  • Ensure that the Section 8 housing voucher program can be used for the emergency needs of existing voucher holders left homeless as well as the needs of newly displaced persons.
  • Allow those uprooted by Katrina the opportunity to move quickly into units financed with low-income housing tax credits without placing an undue burden on apartment owners.
  • Provide waivers to statutory and regulatory provisions in the FHA mortgage insurance, HOME, Community Development Block Grant, Section 108 Loan Guarantee, and USDA Rural Housing Service programs, to help new construction and rehab activities advance smoothly in the long term.
  • Help ease the impact of building materials price spikes and shortages by rescinding tariffs on key building components, including lumber, cement, and plywood.
  • Partial Reform In late September, the U.S. House of Representatives passed legislation incorporating many reforms to the Endangered Species Act (ESA). At press time, the Senate had not introduced companion legislation. Among other provisions, H.R. 3824, the Threatened and Endangered Species Recovery Act, would:

  • Ensure that local and regional land-use agencies are consulted when the federal government develops recovery plans;
  • Protect private property rights;

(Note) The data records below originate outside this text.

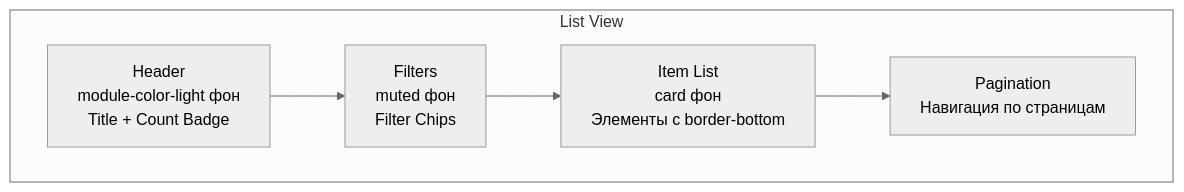
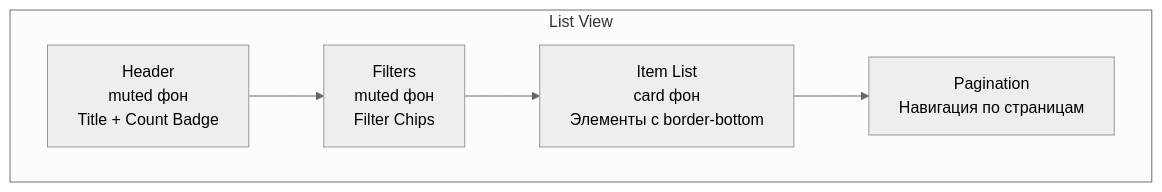
The fifth of 8 diagrams in ui/adolf_ui_4_layout_patterns.md (Sign25/Docs), drawn with Mermaid (neutral theme) before and after one commit. The commit also changed other lines of this file, not shown here.

Commit message:
refactor(ui): remove module colors, unify to --primary v1.1

````diff
--- a/ui/adolf_ui_4_layout_patterns.md
+++ b/ui/adolf_ui_4_layout_patterns.md
@@ -327,10 +327,10 @@
 ```mermaid
 flowchart TB
     subgraph LV["List View"]
-        HEADER["Header<br/>module-color-light фон<br/>Title + Count Badge"]
+        HEADER["Header<br/>muted фон<br/>Title + Count Badge"]
         FILTERS["Filters<br/>muted фон<br/>Filter Chips"]
         LIST["Item List<br/>card фон<br/>Элементы с border-bottom"]
         PAGINATION["Pagination<br/>Навигация по страницам"]
     end
     HEADER --> FILTERS --> LIST --> PAGINATION
 ```
````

  • Codify the “no surprises” policy to give private property owners, state and local governments, and community organizations the necessary regulatory certainty to continue their species and conservation efforts;
  • Compensate private landowners for takings under the ESA; and
  • Establish a grant program for private property owners who voluntarily participate in species conservation.
  • Bye-Bye Birdie? Two years after a federal court ruled that the U.S. Fish and Wildlife Service's (FWS) listing of the cactus ferruginous pygmy owl under the Endangered Species Act was illegal, the FWS has proposed removing the bird from the endangered species list. The proposed rule would also render moot a proposal, never finalized, to set aside 1.2 million acres in Southern Arizona as pygmy owl habitat.

    In 2003, the 9th U.S. Circuit Court of Appeals decided unanimously that the FWS's pygmy owl listing was arbitrary and capricious. The court sided with the NAHB, the Southern Arizona HBA, and the HBA of Central Arizona, finding that the FWS did not articulate a rational basis for listing the bird, given that it was known to exist in far greater numbers in Mexico. Surveys conducted by Arizona officials, most recently in 2002, detected 18 pygmy owls in the state.